■ What is required ■
Filter these entries down to lines holding "from".

== Records to process

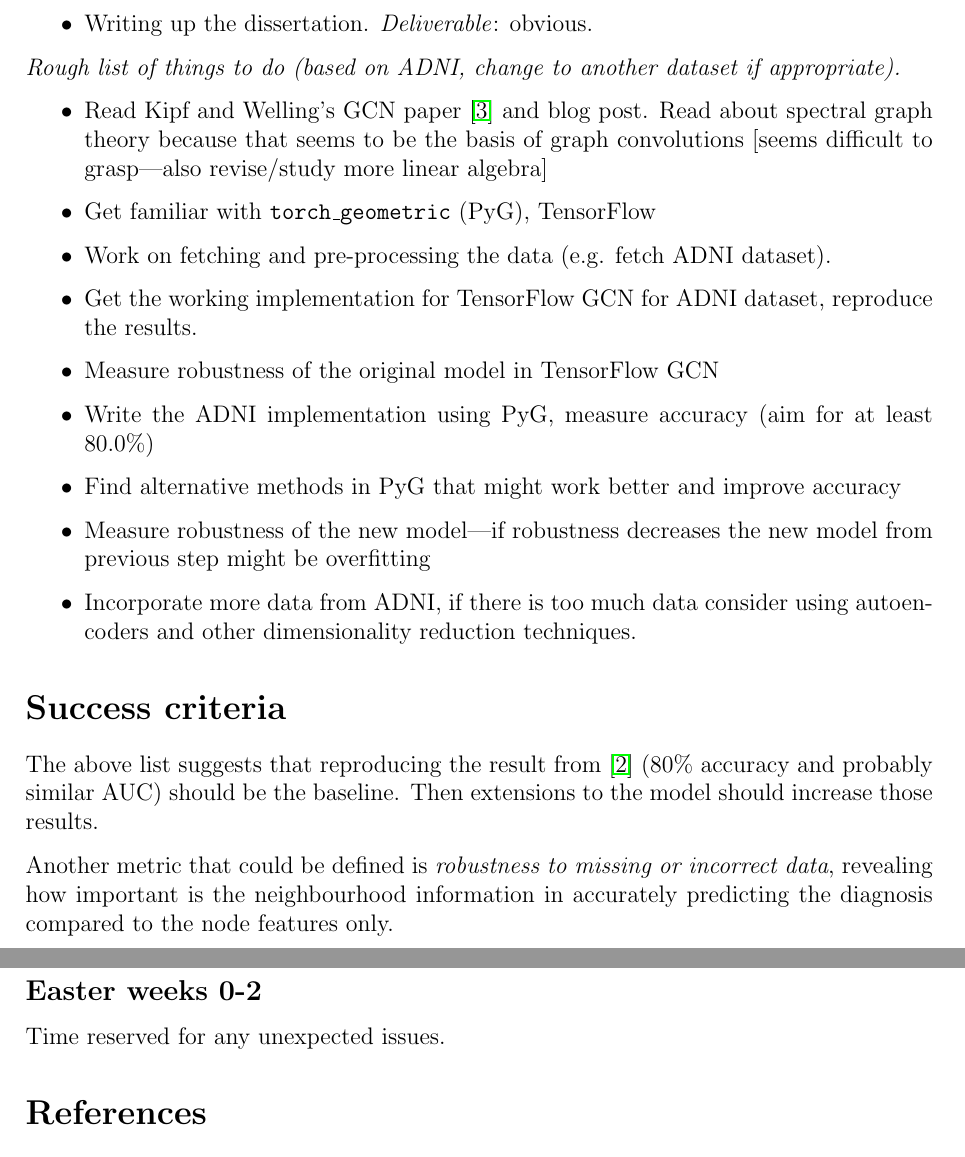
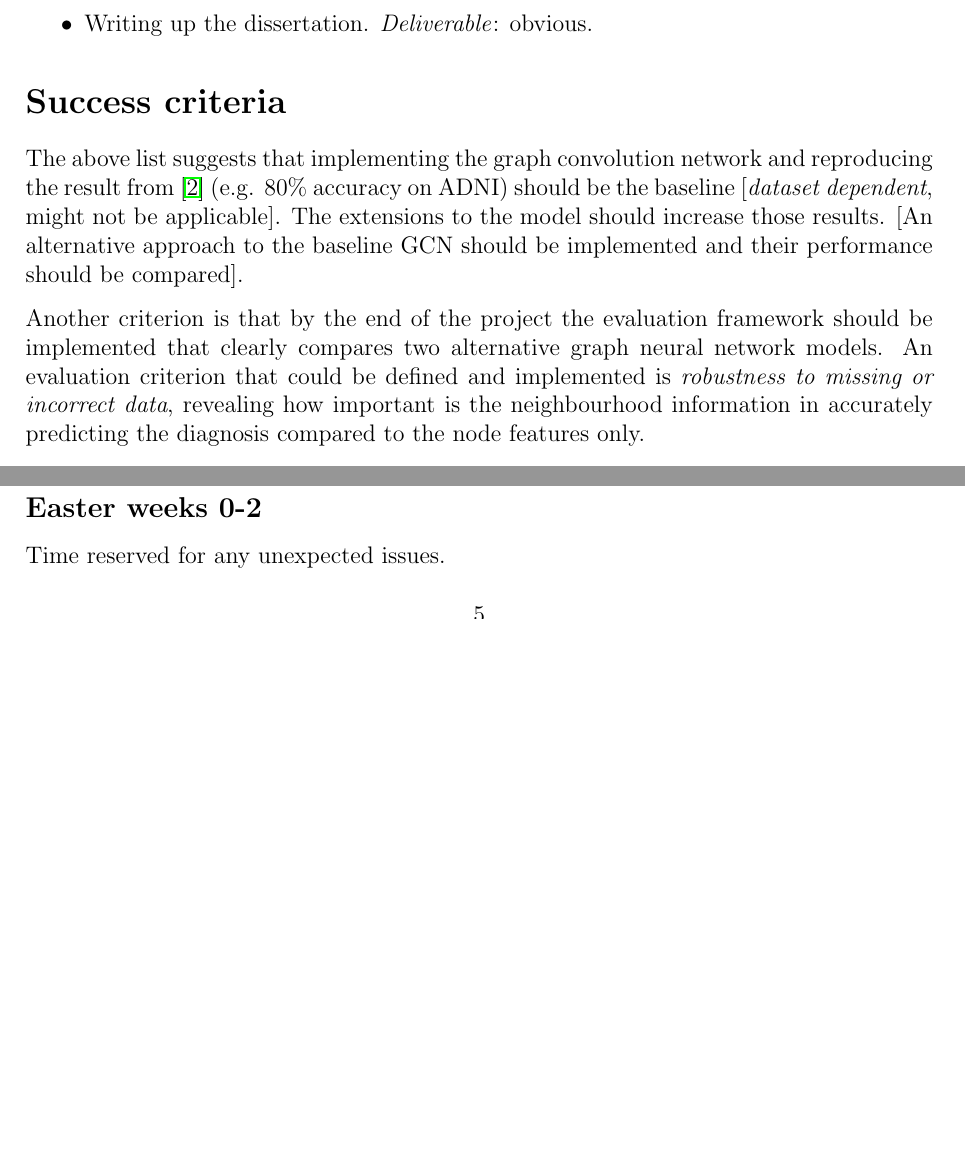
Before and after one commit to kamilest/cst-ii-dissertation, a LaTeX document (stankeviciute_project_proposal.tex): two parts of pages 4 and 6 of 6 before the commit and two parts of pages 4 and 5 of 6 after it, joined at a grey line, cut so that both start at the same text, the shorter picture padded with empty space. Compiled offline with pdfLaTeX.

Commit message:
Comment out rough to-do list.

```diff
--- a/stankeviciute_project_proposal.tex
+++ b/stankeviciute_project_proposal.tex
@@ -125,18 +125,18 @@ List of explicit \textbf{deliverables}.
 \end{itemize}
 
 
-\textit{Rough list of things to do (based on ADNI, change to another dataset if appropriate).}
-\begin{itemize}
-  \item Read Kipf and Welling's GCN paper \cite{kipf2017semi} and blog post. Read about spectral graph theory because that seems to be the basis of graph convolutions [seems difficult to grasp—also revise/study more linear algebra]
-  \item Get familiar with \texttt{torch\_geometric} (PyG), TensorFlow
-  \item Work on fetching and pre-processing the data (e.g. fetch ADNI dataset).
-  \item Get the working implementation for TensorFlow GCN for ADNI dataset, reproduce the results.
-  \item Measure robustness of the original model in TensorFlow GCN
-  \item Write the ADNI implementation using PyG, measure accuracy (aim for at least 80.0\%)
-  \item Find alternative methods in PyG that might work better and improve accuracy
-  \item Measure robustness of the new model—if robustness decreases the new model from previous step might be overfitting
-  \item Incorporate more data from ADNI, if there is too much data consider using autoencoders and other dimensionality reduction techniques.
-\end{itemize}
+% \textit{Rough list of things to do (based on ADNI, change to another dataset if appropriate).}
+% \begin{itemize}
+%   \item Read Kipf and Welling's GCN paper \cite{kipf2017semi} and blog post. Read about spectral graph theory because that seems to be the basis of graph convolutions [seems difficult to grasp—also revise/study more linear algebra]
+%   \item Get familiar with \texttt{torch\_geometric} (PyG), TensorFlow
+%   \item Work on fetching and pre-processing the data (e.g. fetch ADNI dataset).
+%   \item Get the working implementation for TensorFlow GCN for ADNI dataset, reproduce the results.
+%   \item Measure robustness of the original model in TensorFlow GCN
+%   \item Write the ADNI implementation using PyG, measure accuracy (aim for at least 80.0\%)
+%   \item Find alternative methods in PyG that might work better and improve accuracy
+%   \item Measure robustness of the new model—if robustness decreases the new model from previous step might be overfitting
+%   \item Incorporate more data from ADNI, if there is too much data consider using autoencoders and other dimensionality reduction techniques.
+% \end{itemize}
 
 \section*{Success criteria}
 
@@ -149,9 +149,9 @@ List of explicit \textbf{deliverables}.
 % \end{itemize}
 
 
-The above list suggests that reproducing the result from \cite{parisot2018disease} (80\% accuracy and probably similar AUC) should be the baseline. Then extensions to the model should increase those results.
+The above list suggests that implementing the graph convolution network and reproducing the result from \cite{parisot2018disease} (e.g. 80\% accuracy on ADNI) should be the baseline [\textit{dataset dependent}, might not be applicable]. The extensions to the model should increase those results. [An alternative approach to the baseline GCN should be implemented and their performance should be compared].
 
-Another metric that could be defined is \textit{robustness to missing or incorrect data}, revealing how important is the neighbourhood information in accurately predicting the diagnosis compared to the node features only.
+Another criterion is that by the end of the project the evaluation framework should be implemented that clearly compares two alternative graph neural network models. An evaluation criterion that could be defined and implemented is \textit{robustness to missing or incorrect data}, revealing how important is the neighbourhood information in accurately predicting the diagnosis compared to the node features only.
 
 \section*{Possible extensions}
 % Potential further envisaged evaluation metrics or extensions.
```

====

■ Response ■
-  \item Measure robustness of the new model—if robustness decreases the new model from previous step might be overfitting
-  \item Incorporate more data from ADNI, if there is too much data consider using autoencoders and other dimensionality reduction techniques.
+%   \item Measure robustness of the new model—if robustness decreases the new model from previous step might be overfitting
+%   \item Incorporate more data from ADNI, if there is too much data consider using autoencoders and other dimensionality reduction techniques.
-The above list suggests that reproducing the result from \cite{parisot2018disease} (80\% accuracy and probably similar AUC) should be the baseline. Then extensions to the model should increase those results.
+The above list suggests that implementing the graph convolution network and reproducing the result from \cite{parisot2018disease} (e.g. 80\% accuracy on ADNI) should be the baseline [\textit{dataset dependent}, might not be applicable]. The extensions to the model should increase those results. [An alternative approach to the baseline GCN should be implemented and their performance should be compared].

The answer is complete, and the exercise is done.